→ **TO DO**: Read through the listing below and return only the lines containing "circular".

→ **SUPPLIED DATA**:
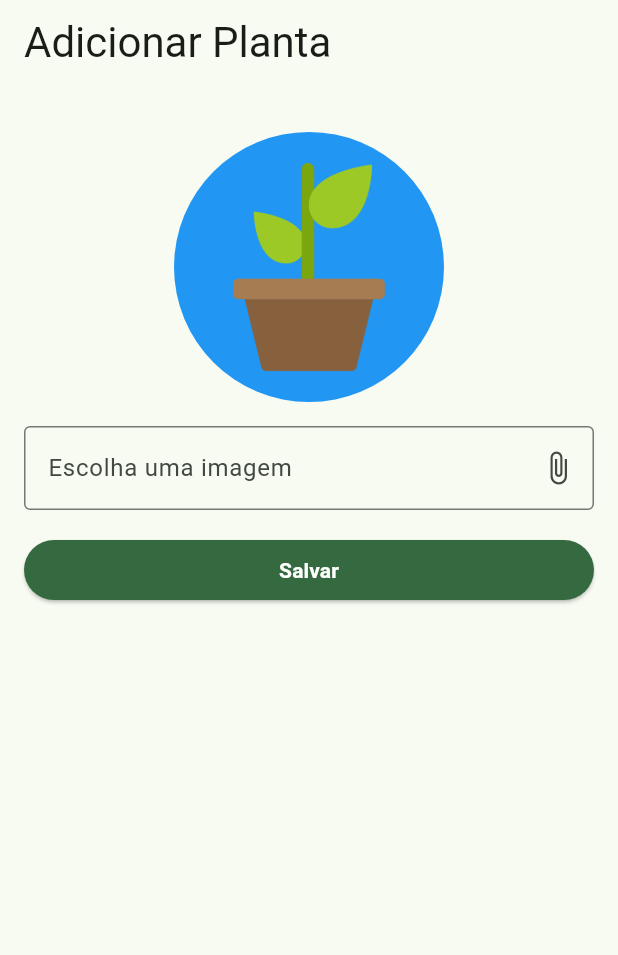
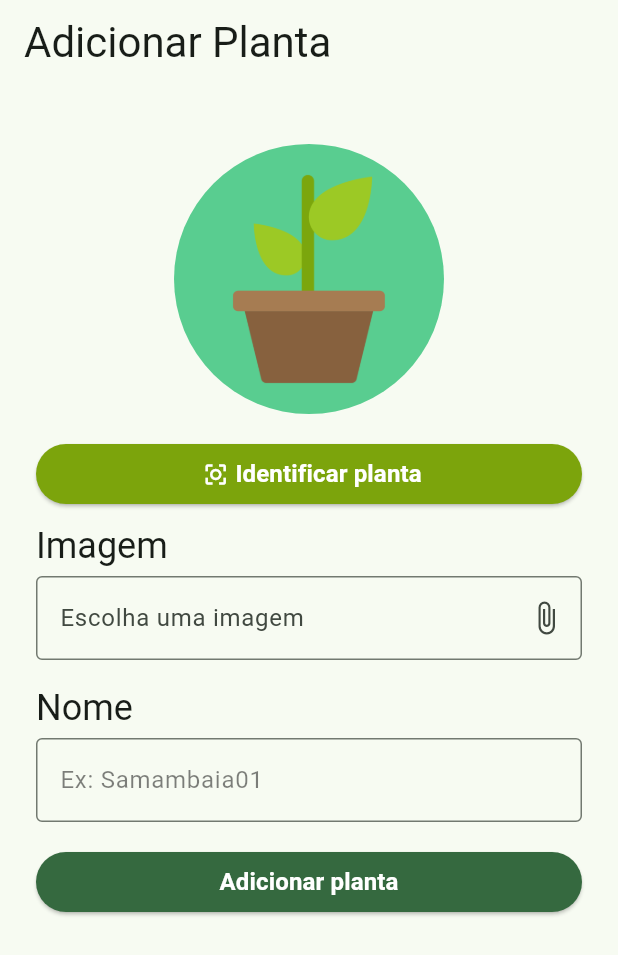
Before and after one commit to arturRDC/RegApp, a Flutter app: the AddPlantPage screen opened by its route, on a phone screen of 412 x 824 dp. Shown: the top 955 px of the screen. Run offline on Flutter 3.47's test engine with Material 3 defaults, Android fonts, the phone set to English and light mode, and no system bars; our stand-ins replace file_picker, flutter_svg, go_router, google_fonts; project files that could hold a hidden picture were left out.

Commit message:
Add more fields to add plant page

```diff
--- a/lib/ui/AddPlantPage.dart
+++ b/lib/ui/AddPlantPage.dart
@@ -1,5 +1,6 @@
 import 'package:flutter/material.dart';
 import 'package:file_picker/file_picker.dart';
+import 'package:flutter/widgets.dart';
 
 class AddPlantPage extends StatefulWidget {
   const AddPlantPage({super.key});
@@ -35,7 +36,7 @@ class _AddPlantPageState extends State<AddPlantPage> {
       ),
       body: Form(
         child: Padding(
-          padding: const EdgeInsets.all(16.0),
+          padding: const EdgeInsets.all(24.0),
           child: Column(
             children: [
               Padding(
@@ -47,7 +48,7 @@ class _AddPlantPageState extends State<AddPlantPage> {
                     children: [
                       ClipOval(
                         child: Container(
-                          color: Colors.blue,
+                          color: const Color(0XFF59CD90),
                         ),
                       ),
                       AspectRatio(
@@ -71,6 +72,49 @@ class _AddPlantPageState extends State<AddPlantPage> {
                   ),
                 ),
               ),
+              Padding(
+                padding: const EdgeInsets.only(bottom: 8),
+                child: SizedBox(
+                  width: double.infinity,
+                  child: ElevatedButton(
+                    style: const ButtonStyle(
+                        backgroundColor:
+                            MaterialStatePropertyAll(Color(0xFF7ca40c))),
+                    onPressed: () {
+                      // Handle form submission
+                    },
+                    child: Row(
+                      mainAxisAlignment: MainAxisAlignment.center,
+                      children: [
+                        const Padding(
+                          padding: EdgeInsets.all(4.0),
+                          child: Icon(Icons.center_focus_strong_outlined),
+                        ),
+                        Text(
+                          'Identificar planta',
+                          style: Theme.of(context)
+                              .textTheme
+                              .titleMedium
+                              ?.copyWith(
+                                  color:
+                                      Theme.of(context).colorScheme.onPrimary),
+                        ),
+                      ],
+                    ),
+                  ),
+                ),
+              ),
+              Column(
+                crossAxisAlignment: CrossAxisAlignment.stretch,
+                children: [
+                  Padding(
+                    padding: const EdgeInsets.only(bottom: 4.0),
+                    child: Text(
+                      'Imagem',
+                      textAlign: TextAlign.left,
+                      style: Theme.of(context).textTheme.headlineSmall,
+                    ),
+                  ),
                   TextFormField(
                     readOnly: true,
                     onTap: openFilePicker,
@@ -79,9 +123,37 @@ class _AddPlantPageState extends State<AddPlantPage> {
                           borderRadius: BorderRadius.all(Radius.circular(4))),
                       labelText: 'Escolha uma imagem',
                       suffixIcon: const Icon(Icons.attach_file),
-                  hintText:
-                      fileName.isEmpty ? 'Imagem não selecionada' : fileName,
+                      hintText: fileName.isEmpty
+                          ? 'Imagem não selecionada'
+                          : fileName,
                     ),
+                  ),
+                ],
+              ),
+              const SizedBox(
+                height: 16,
+              ),
+              Column(
+                crossAxisAlignment: CrossAxisAlignment.stretch,
+                children: [
+                  Padding(
+                    padding: const EdgeInsets.only(bottom: 4.0),
+                    child: Text(
+                      'Nome',
+                      textAlign: TextAlign.left,
+                      style: Theme.of(context).textTheme.headlineSmall,
+                    ),
+                  ),
+                  TextFormField(
+                    readOnly: true,
+                    decoration: const InputDecoration(
+                        border: OutlineInputBorder(
+                            borderRadius: BorderRadius.all(Radius.circular(4))),
+                        hintText: 'Ex: Samambaia01',
+                        hintStyle:
+                            TextStyle(color: Color.fromARGB(128, 0, 0, 0))),
+                  ),
+                ],
               ),
               Padding(
                 padding:
@@ -92,7 +164,11 @@ class _AddPlantPageState extends State<AddPlantPage> {
                     onPressed: () {
                       // Handle form submission
                     },
-                    child: const Text('Salvar'),
+                    child: Text(
+                      'Adicionar planta',
+                      style: Theme.of(context).textTheme.titleMedium?.copyWith(
+                          color: Theme.of(context).colorScheme.onPrimary),
+                    ),
                   ),
                 ),
               ),
```
Lines whose indentation alone changed are shown as unchanged.
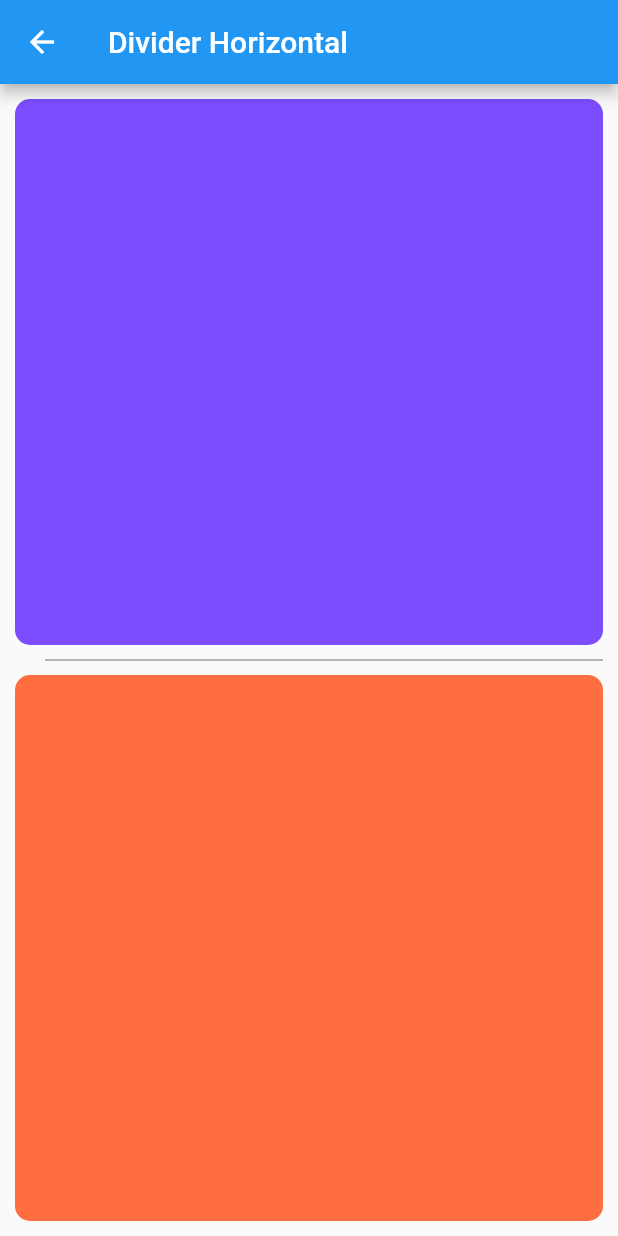
After one commit to fuwamaki/function-confirm-flutter, a Flutter app: the Divider1Page screen opened directly, on a phone screen of 412 x 824 dp. The commit adds this screen. Run offline on Flutter 3.47's test engine with Material 2 defaults, Android fonts, the phone set to English and light mode, and no system bars; our stand-ins replace fluttertoast; generated files the repository leaves out were written again.

Commit message:
add divider horizontal page

```diff
--- a/lib/component/home_list.dart
+++ b/lib/component/home_list.dart
@@ -9,6 +9,7 @@
 import '../screen/bottom_tab_page.dart';
 import '../screen/dialog_page.dart';
 import '../screen/snackbar_page.dart';
+import '../screen/divider1_page.dart';
 
 Widget homeList(BuildContext context) {
   return ListView(children: [
@@ -48,5 +49,9 @@
       Navigator.push(
           context, MaterialPageRoute(builder: (context) => SnackbarPage()));
     }),
+    homeListItem("divider horizontal", () {
+      Navigator.push(
+          context, MaterialPageRoute(builder: (context) => Divider1Page()));
+    }),
   ]);
 }
--- /dev/null
+++ b/lib/screen/divider1_page.dart
@@ -0,0 +1,39 @@
+import 'package:flutter/material.dart';
+
+class Divider1Page extends StatelessWidget {
+  @override
+  Widget build(BuildContext context) {
+    return Scaffold(
+        appBar: AppBar(title: Text("Divider Horizontal")),
+        body: Container(
+          padding: const EdgeInsets.all(10),
+          child: Column(
+            children: [
+              Expanded(
+                child: Container(
+                  decoration: BoxDecoration(
+                    borderRadius: BorderRadius.circular(10),
+                    color: Colors.deepPurpleAccent,
+                  ),
+                ),
+              ),
+              const Divider(
+                color: Colors.grey,
+                height: 20,
+                thickness: 1,
+                indent: 20,
+                endIndent: 0,
+              ),
+              Expanded(
+                child: Container(
+                  decoration: BoxDecoration(
+                    borderRadius: BorderRadius.circular(10),
+                    color: Colors.deepOrangeAccent,
+                  ),
+                ),
+              ),
+            ],
+          ),
+        ));
+  }
+}
```
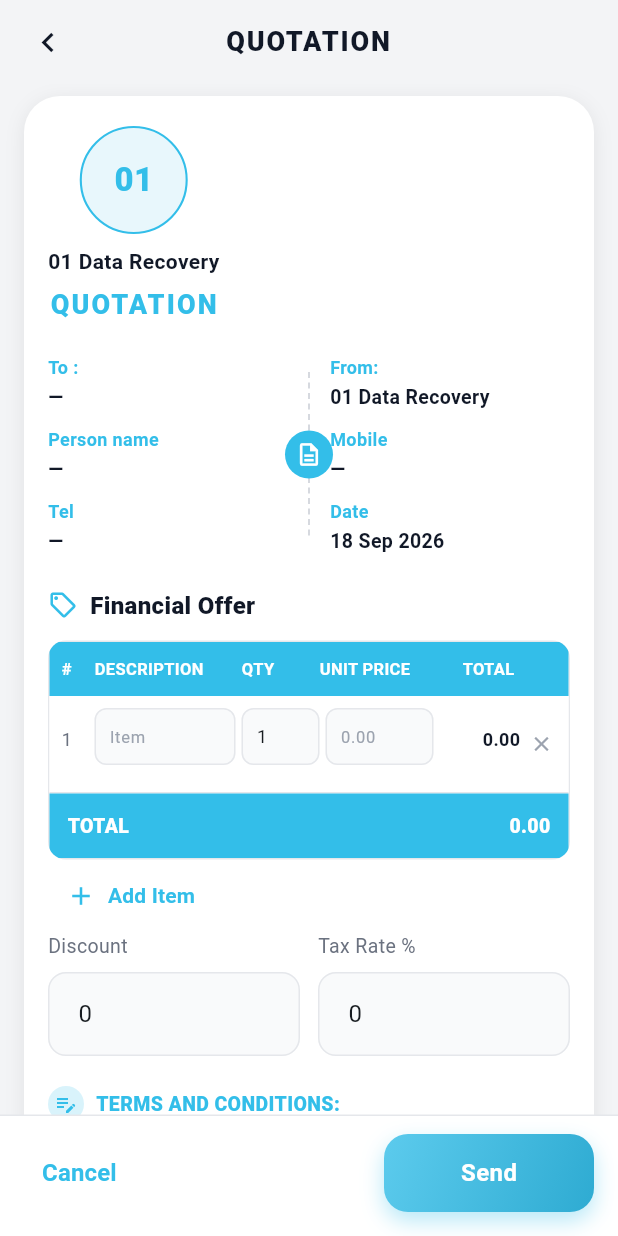
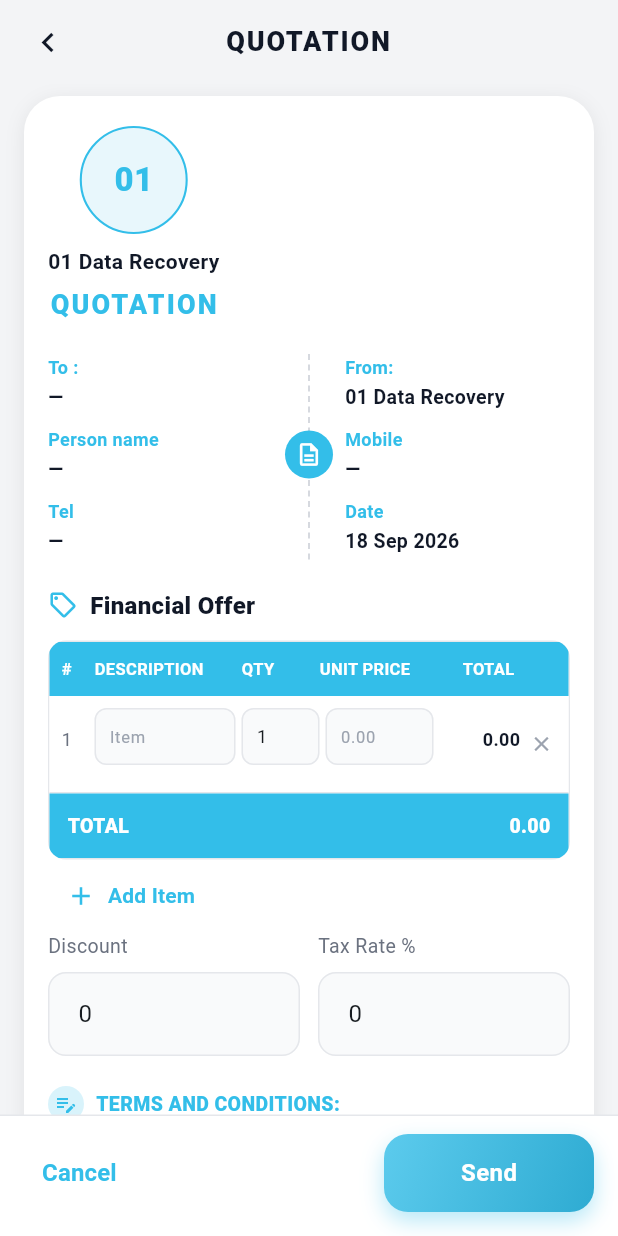
Before and after one commit to sidra221/Data-recovery, a Flutter app: the QuotationScreen screen opened directly with empty values, on a phone screen of 412 x 824 dp. Run offline on Flutter 3.47's test engine with Material 3 defaults, Android fonts, the phone set to English and light mode, and no system bars; our stand-ins replace dio, file_picker, flutter_riverpod, flutter_secure_storage, image_picker, pdf and 4 more; missing offline and left inert: barcode, mobile_scanner; accounts and stored records are empty; network calls fail.

Commit message:
fix: stop reversing arabic in pdfs, share invoice as pdf, align quotation divider and invoice cards

```diff
--- a/data_recovery_app/lib/core/constants.dart
+++ b/data_recovery_app/lib/core/constants.dart
@@ -5,9 +5,11 @@ class AppConstants {
     'API_BASE_URL',
     defaultValue: ApiConfig.apiBaseUrl,
   );
-  /// اسم الشركة على المطبوعات (ستيكر، سند استلام، عرض سعر).
+  /// اسم الشركة على المطبوعات (ملصق، سند استلام، عرض سعر).
+  ///
+  /// إنكليزي بس عن قصد: العلامة معروفة هيك، والترجمة العربية طويلة
+  /// ("مكتب من الصفر إلى الواحد لاسترجاع الملفات") وما حدا بيستعملها.
   static const String companyName = '01 Data Recovery';
-  static const String companyNameArabic = '01 لاستعادة البيانات';
 
   static const String tokenKey = 'auth_token';
   static const String localeKey = 'app_locale';
--- a/data_recovery_app/lib/screens/quotation_screen.dart
+++ b/data_recovery_app/lib/screens/quotation_screen.dart
@@ -383,15 +383,20 @@ class _QuotationScreenState extends ConsumerState<QuotationScreen> {
       'd MMM yyyy',
       Localizations.localeOf(context).languageCode,
     ).format(DateTime.now());
-    return Stack(
+    // الخط الفاصل صار عمود ثالث بنفس الصف بدل ما يكون طبقة فوقه. هيك
+    // بينمركز بين العمودين بالضبط، وعرضه بيضمن مسافة على الجهتين فما
+    // بيلزق بالنص. و IntrinsicHeight بتخلّي طوله يطابق المحتوى تماماً.
+    return IntrinsicHeight(
+      child: Stack(
         alignment: Alignment.center,
         children: [
           Row(
-          crossAxisAlignment: CrossAxisAlignment.start,
+            crossAxisAlignment: CrossAxisAlignment.stretch,
             children: [
               Expanded(
                 child: Column(
                   crossAxisAlignment: CrossAxisAlignment.start,
+                  mainAxisSize: MainAxisSize.min,
                   children: [
                     _MetaLine(label: l.toColon, value: _customerName),
                     const SizedBox(height: 10),
@@ -401,10 +406,14 @@ class _QuotationScreenState extends ConsumerState<QuotationScreen> {
                   ],
                 ),
               ),
-            const SizedBox(width: 28),
+              SizedBox(
+                width: 48,
+                child: CustomPaint(painter: _DashedLinePainter()),
+              ),
               Expanded(
                 child: Column(
                   crossAxisAlignment: CrossAxisAlignment.start,
+                  mainAxisSize: MainAxisSize.min,
                   children: [
                     _MetaLine(label: l.fromColon, value: _companyName),
                     const SizedBox(height: 10),
@@ -416,16 +425,13 @@ class _QuotationScreenState extends ConsumerState<QuotationScreen> {
               ),
             ],
           ),
-        CustomPaint(
-          size: const Size(1, 110),
-          painter: _DashedLinePainter(),
-        ),
           const CircleAvatar(
             radius: 16,
             backgroundColor: _accent,
             child: Icon(Icons.description_outlined, color: Colors.white, size: 18),
           ),
         ],
+      ),
     );
   }
 
--- a/data_recovery_app/lib/screens/widgets/print_documents_sheet.dart
+++ b/data_recovery_app/lib/screens/widgets/print_documents_sheet.dart
@@ -72,7 +72,6 @@ class PrintDocumentsSheet extends StatelessWidget {
                 () => PrintTemplates.sticker(
                   job: job,
                   companyName: AppConstants.companyName,
-                  companyNameArabic: AppConstants.companyNameArabic,
                 ),
               ),
             ),
--- a/data_recovery_app/pubspec.yaml
+++ b/data_recovery_app/pubspec.yaml
@@ -45,7 +45,6 @@ dependencies:
   mobile_scanner: ^6.0.11
   image_picker: ^1.1.2
   file_picker: ^12.0.0
-  share_plus: ^13.0.0
   printing: ^5.14.2
   pdf: ^3.11.3
   # مستعمل مباشرة لباركود الستيكر. جاي أصلاً مع pdf، بس التصريح
```
Also changed, not shown: data_recovery_app/lib/core/pdf_theme.dart (+26 -1 lines), data_recovery_app/lib/core/print_templates.dart (+15 -23 lines), data_recovery_app/lib/screens/invoice_view_screen.dart (+34 -21 lines), data_recovery_app/pubspec.lock, 6 other files. Lines whose indentation alone changed are shown as unchanged.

→ **THE COMPLETED TASK**:
                           borderRadius: BorderRadius.all(Radius.circular(4))),
+                            borderRadius: BorderRadius.all(Radius.circular(4))),
+                    borderRadius: BorderRadius.circular(10),
+                    borderRadius: BorderRadius.circular(10),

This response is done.